**What you should do**. In your copy, include every line of the records exactly and no picture at all.

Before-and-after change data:
*-*-*
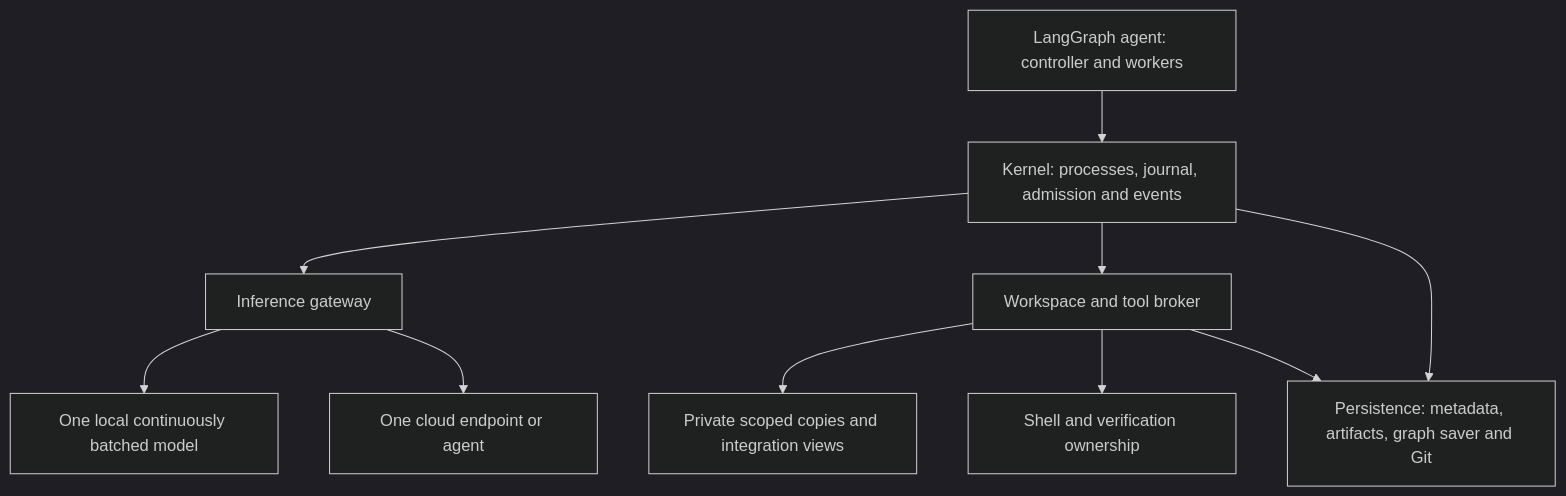
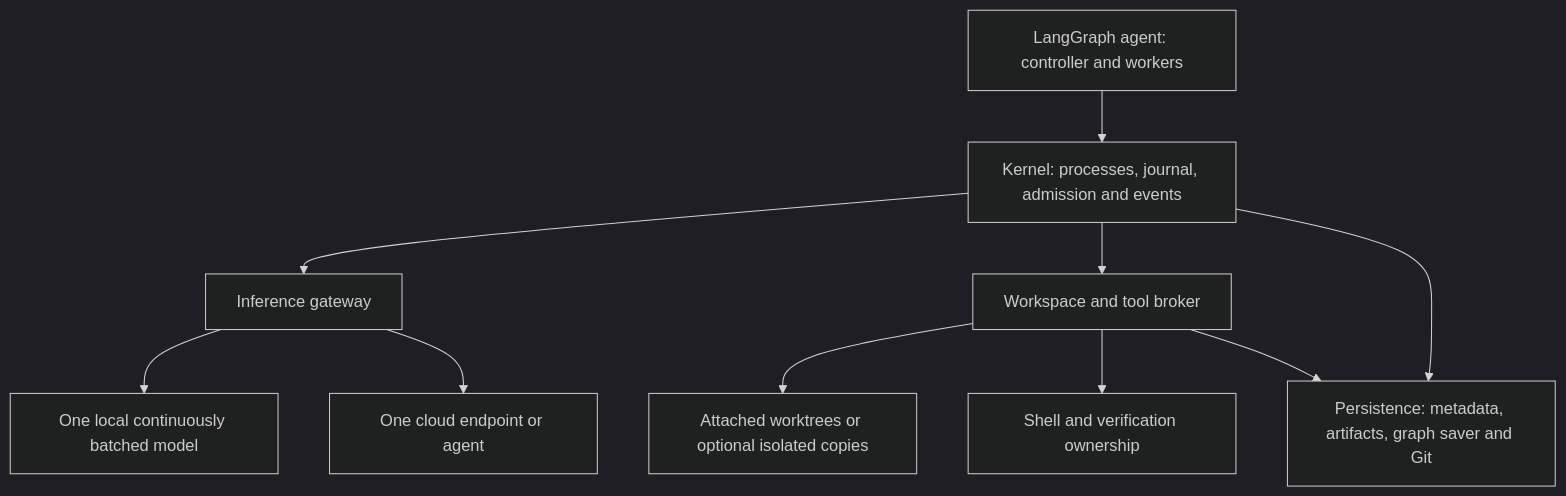
The first of 2 diagrams in design-docs/simplified-os/README.md (demonking-mw/polyinference), drawn with Mermaid (dark theme) before and after one commit. The commit also changed other lines of this file and 189 other files, not shown here.

````diff
--- a/design-docs/simplified-os/README.md
+++ b/design-docs/simplified-os/README.md
@@ -50,12 +91,12 @@
 ```mermaid
 flowchart TB
     A[LangGraph agent: controller and workers] --> K[Kernel: processes, journal, admission and events]
     K --> I[Inference gateway]
     I --> L[One local continuously batched model]
     I --> C[One cloud endpoint or agent]
     K --> W[Workspace and tool broker]
-    W --> D[Private scoped copies and integration views]
+    W --> D[Attached worktrees or optional isolated copies]
     W --> G[Shell and verification ownership]
     K --> P[Persistence: metadata, artifacts, graph saver and Git]
     W --> P
 ```
````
*-*-*
**Your response**.
The first of 2 diagrams in design-docs/simplified-os/README.md (demonking-mw/polyinference), drawn with Mermaid (dark theme) before and after one commit. The commit also changed other lines of this file and 189 other files, not shown here.

````diff
--- a/design-docs/simplified-os/README.md
+++ b/design-docs/simplified-os/README.md
@@ -50,12 +91,12 @@
 ```mermaid
 flowchart TB
     A[LangGraph agent: controller and workers] --> K[Kernel: processes, journal, admission and events]
     K --> I[Inference gateway]
     I --> L[One local continuously batched model]
     I --> C[One cloud endpoint or agent]
     K --> W[Workspace and tool broker]
-    W --> D[Private scoped copies and integration views]
+    W --> D[Attached worktrees or optional isolated copies]
     W --> G[Shell and verification ownership]
     K --> P[Persistence: metadata, artifacts, graph saver and Git]
     W --> P
 ```
````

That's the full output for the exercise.